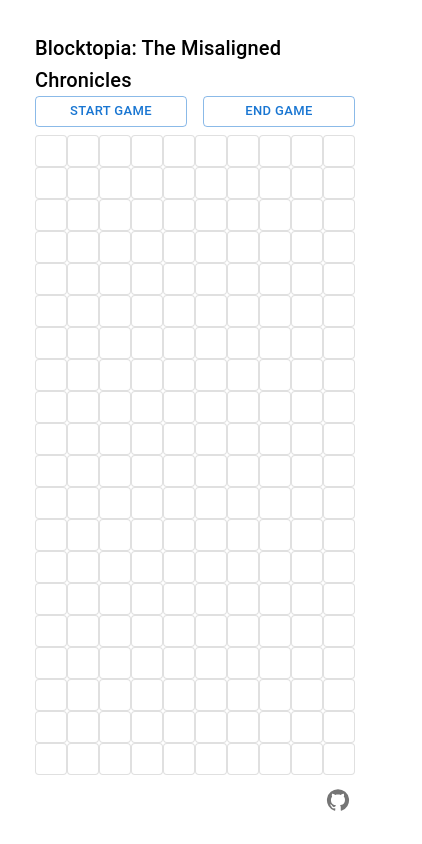
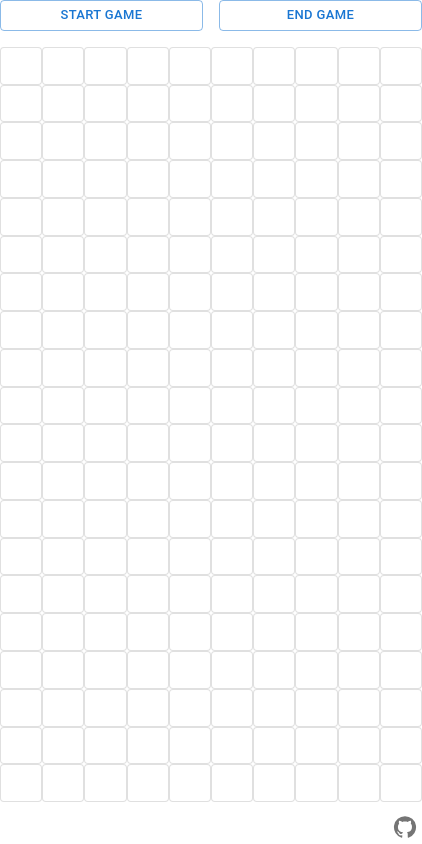
Before and after one commit to ArtemEkzarho/tetris, a React (Vite) app in the folder client/: page / in a window 390 px wide. Shown: the whole page, 422 px wide, since content can reach past the window. Built offline with nearby package versions, Linux system fonts and the light colour scheme.

Commit message:
add mobile controls and adaptive board

```diff
--- a/client/index.html
+++ b/client/index.html
@@ -3,7 +3,7 @@
   <head>
     <meta charset="UTF-8" />
     <meta name="viewport" content="width=device-width, initial-scale=1.0" />
-    <title>tetris-reactts</title>
+    <title>Blocktopia: The Misaligned Chronicles</title>
   </head>
   <body>
     <div id="root"></div>
--- a/client/src/App.tsx
+++ b/client/src/App.tsx
@@ -1,23 +1,22 @@
-import { Box, Typography } from '@mui/material'
+import { Stack } from '@mui/material'
 import { BottomToolbar } from './components/BottomToolbar'
 import { TetrisBoard } from './components/TetrisBoard'
+import CssBaseline from '@mui/material/CssBaseline'
+import { useTetris } from './hooks/useTetris'
+import { UpperToolbar } from './components/UpperToolbar'
 
 export const App = () => {
+  const { board, moveTo, rotate, resetBoard } = useTetris()
+
   return (
-    <Box
-      sx={{
-        minWidth: 320,
-        maxWidth: 320,
-        m: 'auto',
-        p: 2,
-        pt: 3,
-        backgroundColor: 'background.paper',
-        borderRadius: 2,
-      }}
-    >
-      <Typography variant="h6">Blocktopia: The Misaligned Chronicles</Typography>
-      <TetrisBoard />
+    <Stack height="100vh" width="50vh" m="auto">
+      <CssBaseline />
+      <UpperToolbar resetBoard={resetBoard} />
+      <Stack flex={1}>
+        <TetrisBoard board={board} moveTo={moveTo} rotate={rotate} />
+      </Stack>
+
       <BottomToolbar />
-    </Box>
+    </Stack>
   )
 }
--- a/client/src/components/TetrisBoard.tsx
+++ b/client/src/components/TetrisBoard.tsx
@@ -1,10 +1,17 @@
 import { useEffect } from 'react'
-import { Button, Card, Stack } from '@mui/material'
-import { useTetris } from '../hooks/useTetris'
+import { Card, Stack } from '@mui/material'
 import { getCellColor } from '../helpers'
+import useMobileControls from '../hooks/useMobileControls'
+import { Board } from '../helpers/types'
 
-export const TetrisBoard = () => {
-  const { board, resetBoard, moveTo, rotate } = useTetris()
+type Props = {
+  board: Board
+  moveTo: ({ x, y }: { x?: number | undefined; y?: number | undefined }) => void
+  rotate: () => void
+}
+
+export const TetrisBoard = ({ board, moveTo, rotate }: Props) => {
+  useMobileControls(rotate, moveTo)
 
   // Effect to handle keyboard input
   useEffect(() => {
@@ -32,39 +39,18 @@ export const TetrisBoard = () => {
   }, [moveTo, rotate])
 
   return (
-    <Stack spacing={1}>
-      <Stack direction="row" spacing={2}>
-        <Button
-          size="small"
-          onClick={() => resetBoard({ startGame: true })}
-          variant="outlined"
-          fullWidth
-        >
-          Start Game
-        </Button>
-        <Button
-          size="small"
-          onClick={() => resetBoard({ endGame: true })}
-          variant="outlined"
-          fullWidth
-        >
-          End Game
-        </Button>
-      </Stack>
-
-      <Stack>
+    <Stack height="100%">
       {board.map((row, y) => (
-          <Stack direction="row" key={y} justifyContent="space-between">
+        <Stack flex={1} direction="row" key={y} justifyContent="space-between">
           {row.map((cell, x) => (
             <Card
               variant="outlined"
               key={x}
-                sx={{ width: 30, height: 30, backgroundColor: getCellColor(cell) }}
+              sx={{ flex: '1', width: '100%', height: '100%', backgroundColor: getCellColor(cell) }}
             />
           ))}
         </Stack>
       ))}
     </Stack>
-    </Stack>
   )
 }
--- /dev/null
+++ b/client/src/components/UpperToolbar.tsx
@@ -0,0 +1,34 @@
+import { Button, Stack } from '@mui/material'
+
+type Props = {
+  resetBoard: ({
+    startGame,
+    endGame,
+  }: {
+    startGame?: boolean | undefined
+    endGame?: boolean | undefined
+  }) => void
+}
+
+export const UpperToolbar = ({ resetBoard }: Props) => {
+  return (
+    <Stack direction="row" spacing={2} pb={2}>
+      <Button
+        size="small"
+        onClick={() => resetBoard({ startGame: true })}
+        variant="outlined"
+        fullWidth
+      >
+        Start Game
+      </Button>
+      <Button
+        size="small"
+        onClick={() => resetBoard({ endGame: true })}
+        variant="outlined"
+        fullWidth
+      >
+        End Game
+      </Button>
+    </Stack>
+  )
+}
--- /dev/null
+++ b/client/src/hooks/useMobileControls.ts
@@ -0,0 +1,58 @@
+import { useEffect } from 'react'
+
+const useMobileControls = (
+  rotate: () => void,
+  moveTo: ({ x, y }: { x?: number | undefined; y?: number | undefined }) => void
+) => {
+  useEffect(() => {
+    let touchStartX = 0
+    let touchStartY = 0
+
+    const handleTouchStart = (event: TouchEvent) => {
+      touchStartX = event.touches[0].clientX
+      touchStartY = event.touches[0].clientY
+    }
+
+    const handleTouchMove = (event: TouchEvent) => {
+      if (!touchStartX || !touchStartY) return
+
+      const touchEndX = event.changedTouches[0].clientX
+      const touchEndY = event.changedTouches[0].clientY
+      const dx = touchEndX - touchStartX
+      const dy = touchEndY - touchStartY
+      const absDx = Math.abs(dx)
+      const absDy = Math.abs(dy)
+
+      // Determine the swipe direction
+      if (absDx > absDy) {
+        // Horizontal movement
+        if (dx > 0) {
+          moveTo({ x: 1 }) // Swipe right
+        } else {
+          moveTo({ x: -1 }) // Swipe left
+        }
+      } else {
+        // Vertical movement
+        if (dy > 0) {
+          moveTo({ y: 1 }) // Swipe down
+        } else {
+          rotate() // Swipe up (Rotate)
+        }
+      }
+
+      // Reset initial touch coordinates
+      touchStartX = 0
+      touchStartY = 0
+    }
+
+    window.addEventListener('touchstart', handleTouchStart)
+    window.addEventListener('touchmove', handleTouchMove, { passive: false })
+
+    return () => {
+      window.removeEventListener('touchstart', handleTouchStart)
+      window.removeEventListener('touchmove', handleTouchMove)
+    }
+  }, [moveTo, rotate]) // Ensure `moveTo` and `rotate` are stable functions
+}
+
+export default useMobileControls
```
Lines whose indentation alone changed are shown as unchanged.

*What is expected*.
From the data, pick out every line that includes "TetrisBoard".

*Task answer*.
 import { TetrisBoard } from './components/TetrisBoard'
-      <TetrisBoard />
+        <TetrisBoard board={board} moveTo={moveTo} rotate={rotate} />
--- a/client/src/components/TetrisBoard.tsx
+++ b/client/src/components/TetrisBoard.tsx
-export const TetrisBoard = () => {
+export const TetrisBoard = ({ board, moveTo, rotate }: Props) => {
@@ -32,39 +39,18 @@ export const TetrisBoard = () => {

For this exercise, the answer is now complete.